Her tireless and inspirational campaigning ranged from lobbying political representatives and handing out leaflets, to using social media to help raise awareness of the signs and symptoms of ovarian cancer. She also lent her support to helping to raise funds for and awareness of the work of the Northern Ireland Hospice.
Una became a passionate campaigner to spread the word about ovarian cancer following her own experience. Ovarian cancer is called the silent killer - not because it lacks symptoms but because nobody knows about it, she said, and attributed this to a diagnosis of irritable bowel syndrome in September 2009 after experiencing pains and swelling in her abdomen. Two months later, as the symptoms persisted, she was diagnosed with advanced ovarian cancer.
The earlier a woman with ovarian cancer is diagnosed, the more likely she is to have a better outcome. “Don’t get a repeat prescription if your symptoms persist,” she urged. “Go back to your GP and don’t be afraid to challenge them about ovarian cancer. No-one knows your own body the way you do, so make yourself heard!”
In September 2014, the PHA launched an ovarian cancer awareness programme in partnership with Target Ovarian Cancer and Angels of Hope. Leaflets and posters were distributed across Northern Ireland to highlight the signs and symptoms of the illness and to encourage women to see their doctor if these occur.
Una believed her campaigning, often during periods of not feeling very well, was therapeutic for her. "I have turned a negative into a positive. When you have a disease, people will listen to you more than they will to a doctor reading out a lot of statistics.”
She believed in the power of prayer, positive thinking and a good sense of humour.
“It’s not how long you’ve got, it’s what you do with your time that really matters. I’ve achieved so much more in the past four years than I would’ve done if cancer hadn’t come into my life. None of us have the promise of tomorrow.”

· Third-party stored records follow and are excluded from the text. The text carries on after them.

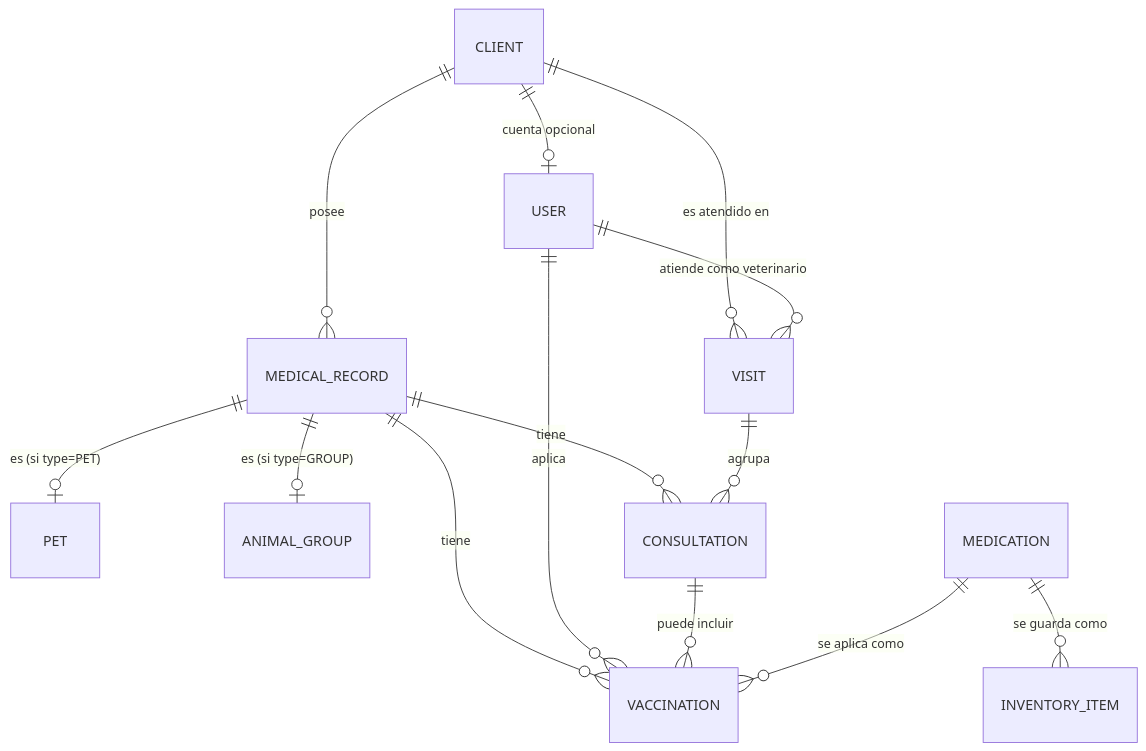
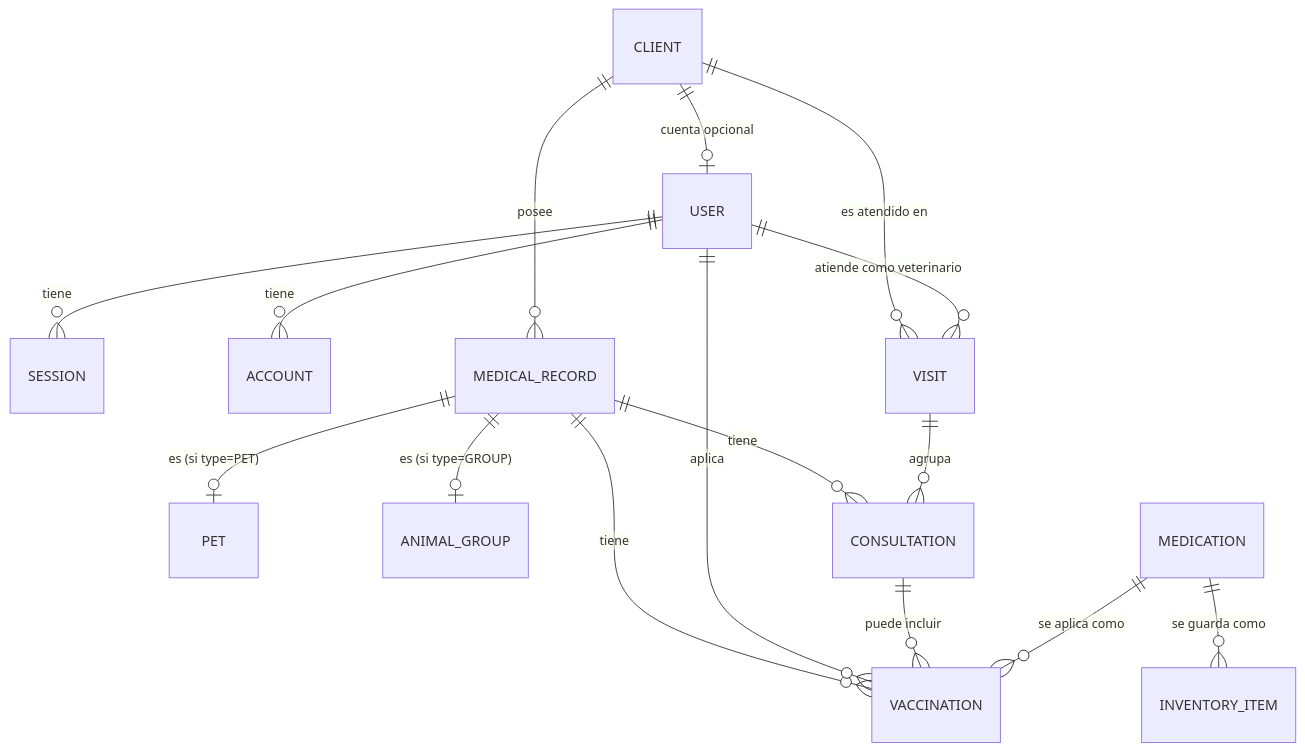
One commit to Ponyvet/ponyapp-api changed the second of 2 diagrams in docs/PROYECT.md. Above: the diagram before and after it, drawn with Mermaid. The commit also changed other lines of this file and 53 other files, not shown here.

First line of the commit message:
feat: enhance user model and authentication flow

````diff
--- a/docs/PROYECT.md
+++ b/docs/PROYECT.md
@@ -370,27 +417,31 @@
 ```mermaid
 erDiagram
     USER
+    SESSION
+    ACCOUNT
     CLIENT
     MEDICAL_RECORD
     PET
     ANIMAL_GROUP
     VISIT
     CONSULTATION
     MEDICATION
     VACCINATION
     INVENTORY_ITEM
 
+    USER ||--o{ SESSION : "tiene"
+    USER ||--o{ ACCOUNT : "tiene"
     CLIENT ||--o| USER : "cuenta opcional"
     CLIENT ||--o{ MEDICAL_RECORD : posee
     CLIENT ||--o{ VISIT : "es atendido en"
     MEDICAL_RECORD ||--o| PET : "es (si type=PET)"
     MEDICAL_RECORD ||--o| ANIMAL_GROUP : "es (si type=GROUP)"
     MEDICAL_RECORD ||--o{ CONSULTATION : tiene
     MEDICAL_RECORD ||--o{ VACCINATION : tiene
     VISIT ||--o{ CONSULTATION : agrupa
     USER ||--o{ VISIT : "atiende como veterinario"
     USER ||--o{ VACCINATION : aplica
     CONSULTATION ||--o{ VACCINATION : "puede incluir"
     MEDICATION ||--o{ VACCINATION : "se aplica como"
     MEDICATION ||--o{ INVENTORY_ITEM : "se guarda como"
 ```
````
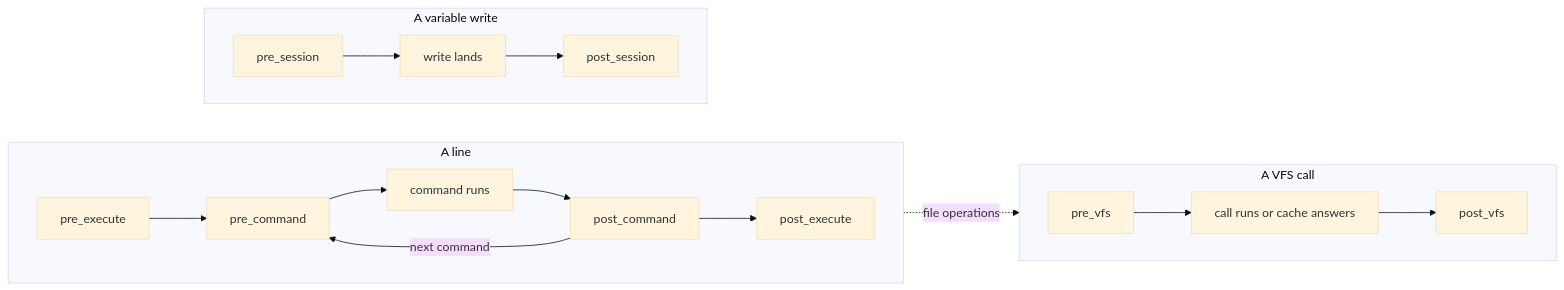
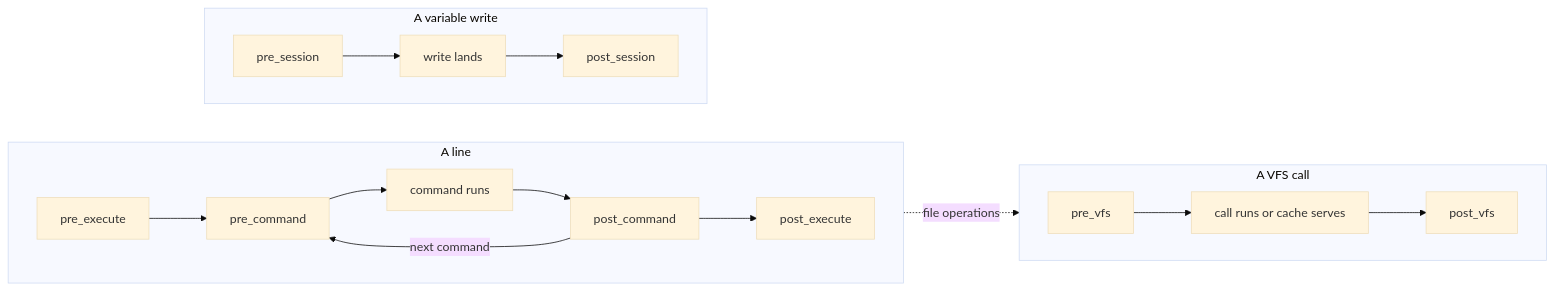
Before and after one commit to strukto-ai/mirage: the diagram in docs/home/policy/policies.mdx, drawn with Mermaid (base theme). The commit also changed other lines of this file and 14 other files, not shown here.

````diff
--- a/docs/home/policy/policies.mdx
+++ b/docs/home/policy/policies.mdx
@@ -70,17 +70,17 @@
 ```mermaid
 flowchart LR
     subgraph line["A line"]
         direction LR
         PE["pre_execute"] --> PC["pre_command"] --> Run["command runs"] --> PoC["post_command"] --> PoE["post_execute"]
         PoC -- "next command" --> PC
     end
     subgraph call["A VFS call"]
         direction LR
-        PV["pre_vfs"] --> Op["call runs or cache answers"] --> PoV["post_vfs"]
+        PV["pre_vfs"] --> Op["call runs or cache serves"] --> PoV["post_vfs"]
     end
     Run -. file operations .-> PV
     subgraph write["A variable write"]
         direction LR
         PS["pre_session"] --> Land["write lands"] --> PoS["post_session"]
     end
 ```
````
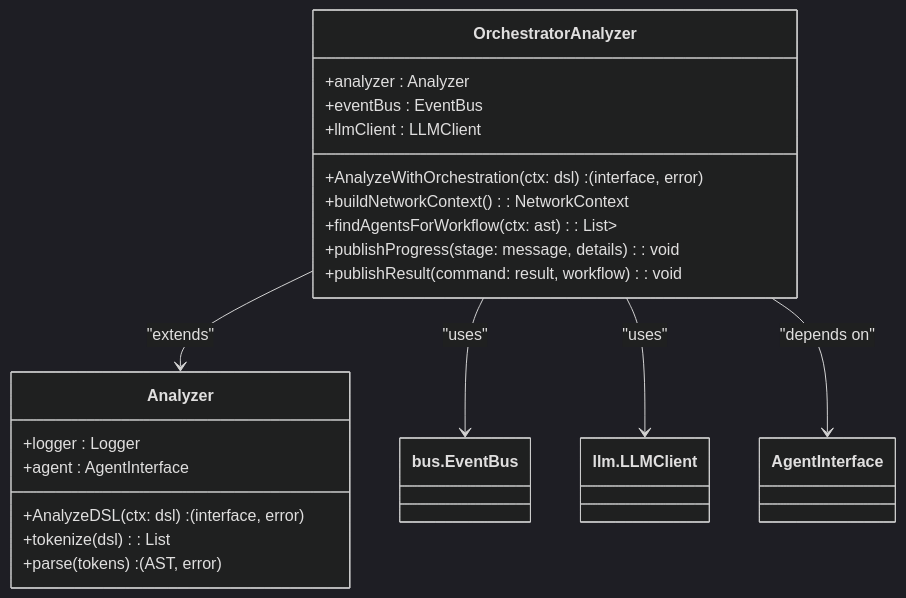
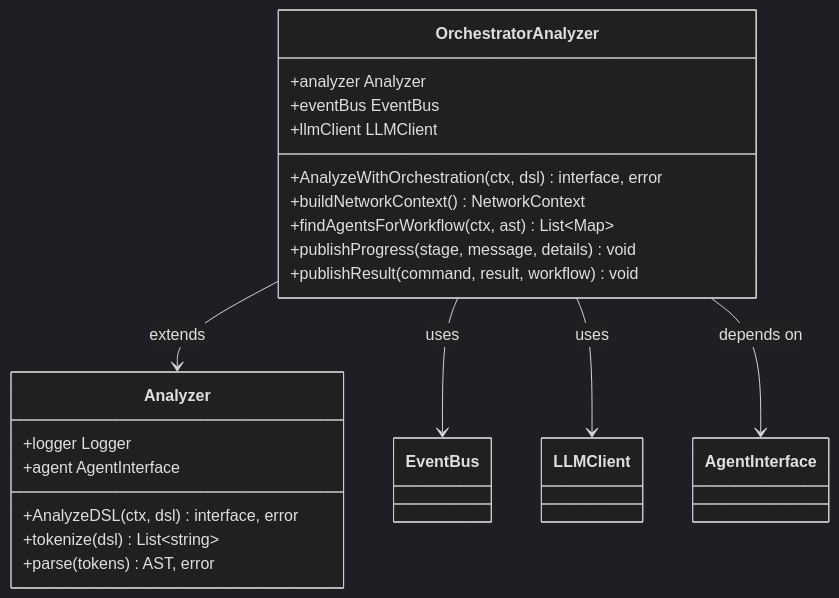
One commit to prxs-ai/praxis-go-sdk changed the third of 7 diagrams in docs/Architecture Overview/DSL Processing Engine/DSL Orchestrator.md. Above: the diagram before and after it, drawn with Mermaid (dark theme). The commit also changed other lines of this file and 33 other files, not shown here.

````diff
--- a/docs/Architecture Overview/DSL Processing Engine/DSL Orchestrator.md
+++ b/docs/Architecture Overview/DSL Processing Engine/DSL Orchestrator.md
@@ -104,24 +104,24 @@
 ```mermaid
 classDiagram
 class OrchestratorAnalyzer {
-+analyzer : Analyzer
-+eventBus : EventBus
-+llmClient : LLMClient
-+AnalyzeWithOrchestration(ctx: dsl) : (interface, error)
-+buildNetworkContext() : NetworkContext
-+findAgentsForWorkflow(ctx: ast) : List<Map<string, interface>>
-+publishProgress(stage: message, details) : void
-+publishResult(command: result, workflow) : void
++analyzer Analyzer
++eventBus EventBus
++llmClient LLMClient
++AnalyzeWithOrchestration(ctx, dsl) interface, error
++buildNetworkContext() NetworkContext
++findAgentsForWorkflow(ctx, ast) List~Map~
++publishProgress(stage, message, details) void
++publishResult(command, result, workflow) void
 }
 class Analyzer {
-+logger : Logger
-+agent : AgentInterface
-+AnalyzeDSL(ctx: dsl) : (interface, error)
-+tokenize(dsl) : List<string>
-+parse(tokens) : (AST, error)
++logger Logger
++agent AgentInterface
++AnalyzeDSL(ctx, dsl) interface, error
++tokenize(dsl) List~string~
++parse(tokens) AST, error
 }
-OrchestratorAnalyzer --> Analyzer : "extends"
-OrchestratorAnalyzer --> bus.EventBus : "uses"
-OrchestratorAnalyzer --> llm.LLMClient : "uses"
-OrchestratorAnalyzer --> AgentInterface : "depends on"
+OrchestratorAnalyzer --> Analyzer: extends
+OrchestratorAnalyzer --> EventBus: uses
+OrchestratorAnalyzer --> LLMClient: uses
+OrchestratorAnalyzer --> AgentInterface: depends on
 ```
````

Speaking about her campaigning, Una said:
"It will be my legacy. It saves lives. How many people can say that?"